One man’s “junk” bicycle is another man’s transportation

[This article is not intended to slight the Continental Bike Shop. They’re one of the best shops in Metro Detroit and have a long history of supporting the bicycling community.]

Friends don't let friends ride junkThere is a somewhat popular bumpersticker saying, “Friends don’t let friends ride junk.” It’s intended message is to encourage people to buy higher-quality bikes at independent shops rather than low-cost department stores bikes.

But that message can reinforce a bit of bicycle snobbiness.

What about those that can only afford the department store bikes? Or what about those riding the second- and third-hand department store bikes? Or what about those living in cities like Detroit — a bike shop desert — where you can’t even buy a new Trek or Cannondale without heading to a suburban bike shop?

And what about those living in areas prone to bike theft? Sometimes a junk bike is a better choice.

This goes beyond road bicycling. Mountain bike festivals sometimes have a Huffy toss where the contest is to throw a Huffy bicycle like a discus. What message does that send to those who can only afford to ride a Huffy?

It seems we need to encourage all biking, from carbon fiber to high-tensile steel, from 24 speeds to one.

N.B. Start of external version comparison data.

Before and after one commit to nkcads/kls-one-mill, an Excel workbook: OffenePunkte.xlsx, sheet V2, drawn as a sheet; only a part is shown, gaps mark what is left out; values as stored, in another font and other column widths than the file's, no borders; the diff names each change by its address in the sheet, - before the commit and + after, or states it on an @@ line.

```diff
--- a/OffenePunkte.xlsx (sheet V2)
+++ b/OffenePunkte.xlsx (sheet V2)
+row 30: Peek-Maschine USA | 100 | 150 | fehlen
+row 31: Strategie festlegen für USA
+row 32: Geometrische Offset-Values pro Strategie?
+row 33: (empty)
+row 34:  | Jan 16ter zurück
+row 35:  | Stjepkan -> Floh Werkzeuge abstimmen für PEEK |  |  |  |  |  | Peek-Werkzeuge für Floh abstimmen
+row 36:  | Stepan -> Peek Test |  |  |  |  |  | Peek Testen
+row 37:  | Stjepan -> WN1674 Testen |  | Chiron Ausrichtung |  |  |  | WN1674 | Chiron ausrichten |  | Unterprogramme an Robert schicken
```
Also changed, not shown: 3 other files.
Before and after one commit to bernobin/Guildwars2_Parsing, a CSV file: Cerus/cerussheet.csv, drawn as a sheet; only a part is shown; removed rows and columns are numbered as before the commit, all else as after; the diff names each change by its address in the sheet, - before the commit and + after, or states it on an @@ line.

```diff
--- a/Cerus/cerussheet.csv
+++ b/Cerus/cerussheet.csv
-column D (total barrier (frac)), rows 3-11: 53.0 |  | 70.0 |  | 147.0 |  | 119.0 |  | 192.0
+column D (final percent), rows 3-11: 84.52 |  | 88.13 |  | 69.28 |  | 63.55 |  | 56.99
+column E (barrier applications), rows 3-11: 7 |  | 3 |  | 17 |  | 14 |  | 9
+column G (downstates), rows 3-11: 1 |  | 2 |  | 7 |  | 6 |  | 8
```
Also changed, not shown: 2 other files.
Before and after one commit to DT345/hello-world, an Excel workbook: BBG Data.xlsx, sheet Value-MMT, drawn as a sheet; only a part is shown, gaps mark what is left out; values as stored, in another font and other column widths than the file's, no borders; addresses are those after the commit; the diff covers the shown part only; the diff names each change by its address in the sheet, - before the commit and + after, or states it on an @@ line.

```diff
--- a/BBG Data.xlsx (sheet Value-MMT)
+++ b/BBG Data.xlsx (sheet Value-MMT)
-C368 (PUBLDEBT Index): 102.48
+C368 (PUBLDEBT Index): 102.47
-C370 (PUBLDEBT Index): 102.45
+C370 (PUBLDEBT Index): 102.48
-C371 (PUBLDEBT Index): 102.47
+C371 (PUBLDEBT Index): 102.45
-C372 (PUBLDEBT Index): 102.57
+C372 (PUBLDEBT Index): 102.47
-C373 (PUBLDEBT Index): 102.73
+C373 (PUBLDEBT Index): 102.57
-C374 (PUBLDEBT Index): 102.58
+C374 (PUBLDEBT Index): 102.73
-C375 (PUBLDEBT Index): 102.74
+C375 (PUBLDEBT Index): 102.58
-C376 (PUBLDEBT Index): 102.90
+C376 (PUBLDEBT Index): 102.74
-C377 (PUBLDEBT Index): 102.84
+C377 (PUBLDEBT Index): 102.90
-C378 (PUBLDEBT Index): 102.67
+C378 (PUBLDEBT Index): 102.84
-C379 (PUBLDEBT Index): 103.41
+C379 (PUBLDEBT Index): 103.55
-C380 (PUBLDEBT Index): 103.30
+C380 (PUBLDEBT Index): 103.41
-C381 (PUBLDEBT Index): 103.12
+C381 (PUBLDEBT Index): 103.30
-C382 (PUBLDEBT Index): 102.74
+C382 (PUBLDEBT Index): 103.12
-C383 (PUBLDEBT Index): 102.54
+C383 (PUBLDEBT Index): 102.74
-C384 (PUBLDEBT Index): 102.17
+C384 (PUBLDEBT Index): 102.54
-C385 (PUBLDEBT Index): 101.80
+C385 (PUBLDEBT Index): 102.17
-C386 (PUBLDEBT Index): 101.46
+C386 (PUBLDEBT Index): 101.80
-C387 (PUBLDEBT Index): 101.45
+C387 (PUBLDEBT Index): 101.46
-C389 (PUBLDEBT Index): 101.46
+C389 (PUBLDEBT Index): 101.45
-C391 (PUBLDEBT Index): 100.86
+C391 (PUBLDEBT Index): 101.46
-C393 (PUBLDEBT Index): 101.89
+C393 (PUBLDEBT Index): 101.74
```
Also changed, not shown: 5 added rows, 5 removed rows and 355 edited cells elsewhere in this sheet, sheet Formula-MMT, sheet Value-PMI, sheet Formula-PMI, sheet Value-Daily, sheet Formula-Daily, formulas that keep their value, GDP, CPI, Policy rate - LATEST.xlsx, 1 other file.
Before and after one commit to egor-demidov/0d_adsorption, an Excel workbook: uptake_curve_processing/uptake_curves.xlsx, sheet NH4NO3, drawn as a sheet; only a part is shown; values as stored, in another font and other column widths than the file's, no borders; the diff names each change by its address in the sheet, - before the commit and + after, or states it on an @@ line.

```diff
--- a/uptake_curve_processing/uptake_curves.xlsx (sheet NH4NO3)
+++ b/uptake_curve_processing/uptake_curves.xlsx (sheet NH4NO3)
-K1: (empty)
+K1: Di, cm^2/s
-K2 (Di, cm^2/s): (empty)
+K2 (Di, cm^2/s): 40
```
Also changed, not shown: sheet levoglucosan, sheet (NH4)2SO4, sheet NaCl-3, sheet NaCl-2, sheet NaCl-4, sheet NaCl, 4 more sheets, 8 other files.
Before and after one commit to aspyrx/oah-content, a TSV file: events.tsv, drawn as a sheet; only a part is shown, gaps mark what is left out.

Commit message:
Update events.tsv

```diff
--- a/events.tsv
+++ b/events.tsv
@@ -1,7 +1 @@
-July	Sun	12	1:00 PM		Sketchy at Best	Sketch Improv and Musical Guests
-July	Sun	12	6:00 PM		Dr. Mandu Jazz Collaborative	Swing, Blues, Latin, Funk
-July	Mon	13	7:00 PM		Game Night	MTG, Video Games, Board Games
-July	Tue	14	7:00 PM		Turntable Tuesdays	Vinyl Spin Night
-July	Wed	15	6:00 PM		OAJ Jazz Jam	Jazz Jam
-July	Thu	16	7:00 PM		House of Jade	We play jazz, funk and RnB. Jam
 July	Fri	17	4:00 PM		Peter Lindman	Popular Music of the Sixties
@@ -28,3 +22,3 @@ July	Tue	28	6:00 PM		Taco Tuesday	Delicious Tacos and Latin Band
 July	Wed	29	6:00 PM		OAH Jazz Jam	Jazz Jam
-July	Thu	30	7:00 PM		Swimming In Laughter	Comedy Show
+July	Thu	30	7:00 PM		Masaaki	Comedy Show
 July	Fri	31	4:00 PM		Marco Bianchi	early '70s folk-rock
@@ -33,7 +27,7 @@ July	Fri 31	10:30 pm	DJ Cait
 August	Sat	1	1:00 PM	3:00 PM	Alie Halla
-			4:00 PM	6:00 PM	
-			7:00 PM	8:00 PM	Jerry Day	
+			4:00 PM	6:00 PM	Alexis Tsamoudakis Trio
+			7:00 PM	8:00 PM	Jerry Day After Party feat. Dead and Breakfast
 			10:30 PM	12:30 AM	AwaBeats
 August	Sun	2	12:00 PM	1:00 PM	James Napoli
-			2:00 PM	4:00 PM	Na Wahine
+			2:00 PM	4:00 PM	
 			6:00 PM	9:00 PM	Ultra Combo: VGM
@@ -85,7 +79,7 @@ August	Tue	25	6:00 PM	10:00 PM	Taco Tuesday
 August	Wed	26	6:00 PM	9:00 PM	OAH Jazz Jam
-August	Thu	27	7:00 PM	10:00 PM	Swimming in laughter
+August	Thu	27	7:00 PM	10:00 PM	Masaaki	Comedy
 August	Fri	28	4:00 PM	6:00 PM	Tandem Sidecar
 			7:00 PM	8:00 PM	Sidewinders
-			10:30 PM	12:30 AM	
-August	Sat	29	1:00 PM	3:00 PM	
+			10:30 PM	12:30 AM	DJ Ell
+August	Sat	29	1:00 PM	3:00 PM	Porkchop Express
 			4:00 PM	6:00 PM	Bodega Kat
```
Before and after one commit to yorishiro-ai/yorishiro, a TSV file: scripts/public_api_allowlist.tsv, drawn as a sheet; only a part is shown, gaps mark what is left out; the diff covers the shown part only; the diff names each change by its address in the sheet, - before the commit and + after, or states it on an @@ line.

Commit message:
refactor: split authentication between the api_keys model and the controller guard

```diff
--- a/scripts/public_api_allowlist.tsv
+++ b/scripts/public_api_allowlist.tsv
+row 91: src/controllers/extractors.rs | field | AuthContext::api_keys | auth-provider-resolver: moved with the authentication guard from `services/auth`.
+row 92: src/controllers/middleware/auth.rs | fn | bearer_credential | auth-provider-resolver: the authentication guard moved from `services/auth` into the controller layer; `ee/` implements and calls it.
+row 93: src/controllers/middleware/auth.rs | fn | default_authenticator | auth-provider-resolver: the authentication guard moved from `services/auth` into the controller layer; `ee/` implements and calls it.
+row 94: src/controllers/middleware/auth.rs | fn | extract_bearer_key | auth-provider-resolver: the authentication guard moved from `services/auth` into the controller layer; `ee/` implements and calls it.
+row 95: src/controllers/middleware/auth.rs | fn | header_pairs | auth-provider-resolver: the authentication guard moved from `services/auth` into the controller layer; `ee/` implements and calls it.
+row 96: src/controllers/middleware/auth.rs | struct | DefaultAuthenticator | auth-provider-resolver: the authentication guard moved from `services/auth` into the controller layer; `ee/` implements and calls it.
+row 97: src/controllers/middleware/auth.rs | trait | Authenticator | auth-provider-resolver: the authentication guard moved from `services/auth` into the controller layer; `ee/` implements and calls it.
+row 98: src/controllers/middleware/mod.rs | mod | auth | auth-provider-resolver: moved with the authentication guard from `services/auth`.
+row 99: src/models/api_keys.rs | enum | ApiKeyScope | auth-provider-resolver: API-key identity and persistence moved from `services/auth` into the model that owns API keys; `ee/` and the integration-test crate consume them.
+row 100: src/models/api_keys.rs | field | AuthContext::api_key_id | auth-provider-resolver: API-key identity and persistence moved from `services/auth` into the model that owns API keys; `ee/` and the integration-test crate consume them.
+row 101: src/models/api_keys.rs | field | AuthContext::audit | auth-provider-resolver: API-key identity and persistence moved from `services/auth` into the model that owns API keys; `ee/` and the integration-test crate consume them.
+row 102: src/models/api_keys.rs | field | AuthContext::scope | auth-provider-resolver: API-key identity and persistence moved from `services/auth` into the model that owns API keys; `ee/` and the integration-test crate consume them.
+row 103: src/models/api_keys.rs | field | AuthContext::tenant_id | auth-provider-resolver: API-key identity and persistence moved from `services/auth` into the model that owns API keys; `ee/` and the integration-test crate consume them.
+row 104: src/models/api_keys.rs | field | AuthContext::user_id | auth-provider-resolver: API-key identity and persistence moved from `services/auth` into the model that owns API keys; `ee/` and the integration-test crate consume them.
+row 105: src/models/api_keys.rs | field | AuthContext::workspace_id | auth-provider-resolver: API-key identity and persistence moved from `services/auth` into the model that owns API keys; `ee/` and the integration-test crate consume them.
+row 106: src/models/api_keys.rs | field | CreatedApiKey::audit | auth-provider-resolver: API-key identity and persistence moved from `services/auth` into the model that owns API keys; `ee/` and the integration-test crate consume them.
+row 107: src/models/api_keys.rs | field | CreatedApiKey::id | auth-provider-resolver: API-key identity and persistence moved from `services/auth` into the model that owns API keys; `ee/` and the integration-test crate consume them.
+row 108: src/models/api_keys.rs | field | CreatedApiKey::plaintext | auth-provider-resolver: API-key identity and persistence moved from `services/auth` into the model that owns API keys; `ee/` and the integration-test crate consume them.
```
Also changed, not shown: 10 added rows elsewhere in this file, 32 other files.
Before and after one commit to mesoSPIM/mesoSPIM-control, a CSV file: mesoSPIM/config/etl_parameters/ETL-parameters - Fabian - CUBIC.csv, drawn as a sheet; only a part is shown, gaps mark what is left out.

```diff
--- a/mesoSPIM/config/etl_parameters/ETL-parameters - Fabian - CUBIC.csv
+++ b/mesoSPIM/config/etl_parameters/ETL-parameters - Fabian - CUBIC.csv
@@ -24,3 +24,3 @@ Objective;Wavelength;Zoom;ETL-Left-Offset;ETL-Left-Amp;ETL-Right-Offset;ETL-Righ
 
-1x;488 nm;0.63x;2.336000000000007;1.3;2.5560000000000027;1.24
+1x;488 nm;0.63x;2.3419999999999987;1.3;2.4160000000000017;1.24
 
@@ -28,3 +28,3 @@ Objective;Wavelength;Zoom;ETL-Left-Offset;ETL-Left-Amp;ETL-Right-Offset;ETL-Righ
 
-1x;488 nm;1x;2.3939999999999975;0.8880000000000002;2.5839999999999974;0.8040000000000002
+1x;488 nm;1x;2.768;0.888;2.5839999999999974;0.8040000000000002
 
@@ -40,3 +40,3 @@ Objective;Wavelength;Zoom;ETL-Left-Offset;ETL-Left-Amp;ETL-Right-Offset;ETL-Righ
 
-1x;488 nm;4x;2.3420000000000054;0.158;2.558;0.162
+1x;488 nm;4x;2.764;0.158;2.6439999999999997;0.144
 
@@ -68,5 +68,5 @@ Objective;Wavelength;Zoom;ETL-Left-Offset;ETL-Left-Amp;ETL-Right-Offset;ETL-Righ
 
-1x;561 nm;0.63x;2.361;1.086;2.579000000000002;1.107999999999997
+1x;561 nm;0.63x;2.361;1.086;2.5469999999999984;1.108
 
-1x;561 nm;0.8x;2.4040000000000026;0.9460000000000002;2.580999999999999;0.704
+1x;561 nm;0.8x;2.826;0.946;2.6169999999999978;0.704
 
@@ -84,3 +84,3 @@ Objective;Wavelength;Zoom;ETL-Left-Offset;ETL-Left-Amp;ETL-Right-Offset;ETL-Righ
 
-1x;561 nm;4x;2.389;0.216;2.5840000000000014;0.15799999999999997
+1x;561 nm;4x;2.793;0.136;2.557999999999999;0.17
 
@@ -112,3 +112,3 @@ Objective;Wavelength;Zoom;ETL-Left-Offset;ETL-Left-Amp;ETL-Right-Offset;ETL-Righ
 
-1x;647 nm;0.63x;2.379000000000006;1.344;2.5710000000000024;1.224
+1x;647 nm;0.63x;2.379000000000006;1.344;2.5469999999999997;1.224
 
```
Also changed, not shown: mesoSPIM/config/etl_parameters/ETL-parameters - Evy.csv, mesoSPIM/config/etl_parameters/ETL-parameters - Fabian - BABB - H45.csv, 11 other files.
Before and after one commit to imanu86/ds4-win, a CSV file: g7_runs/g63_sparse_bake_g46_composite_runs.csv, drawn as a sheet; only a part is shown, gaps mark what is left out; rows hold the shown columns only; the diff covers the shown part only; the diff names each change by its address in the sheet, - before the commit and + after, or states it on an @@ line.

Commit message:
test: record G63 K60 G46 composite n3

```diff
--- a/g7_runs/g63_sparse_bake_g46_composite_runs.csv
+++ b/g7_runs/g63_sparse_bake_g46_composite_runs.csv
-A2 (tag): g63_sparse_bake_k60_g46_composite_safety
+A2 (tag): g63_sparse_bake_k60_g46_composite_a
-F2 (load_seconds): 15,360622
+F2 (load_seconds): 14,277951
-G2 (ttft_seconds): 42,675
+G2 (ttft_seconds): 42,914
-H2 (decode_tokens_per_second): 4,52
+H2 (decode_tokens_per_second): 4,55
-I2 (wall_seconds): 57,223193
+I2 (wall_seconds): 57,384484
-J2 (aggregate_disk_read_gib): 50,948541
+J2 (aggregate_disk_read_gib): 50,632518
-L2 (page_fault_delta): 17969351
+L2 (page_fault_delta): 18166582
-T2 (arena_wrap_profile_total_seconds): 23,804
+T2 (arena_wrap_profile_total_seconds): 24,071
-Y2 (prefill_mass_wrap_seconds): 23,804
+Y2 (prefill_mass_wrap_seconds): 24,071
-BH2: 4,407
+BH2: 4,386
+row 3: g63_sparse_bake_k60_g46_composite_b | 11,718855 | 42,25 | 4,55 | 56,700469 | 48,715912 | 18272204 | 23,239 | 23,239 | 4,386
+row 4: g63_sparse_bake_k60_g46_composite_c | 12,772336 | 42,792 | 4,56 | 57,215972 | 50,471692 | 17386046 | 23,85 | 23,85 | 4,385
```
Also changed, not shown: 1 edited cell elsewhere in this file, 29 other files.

Perhaps a better bumpsticker message would be “Ride what you got.”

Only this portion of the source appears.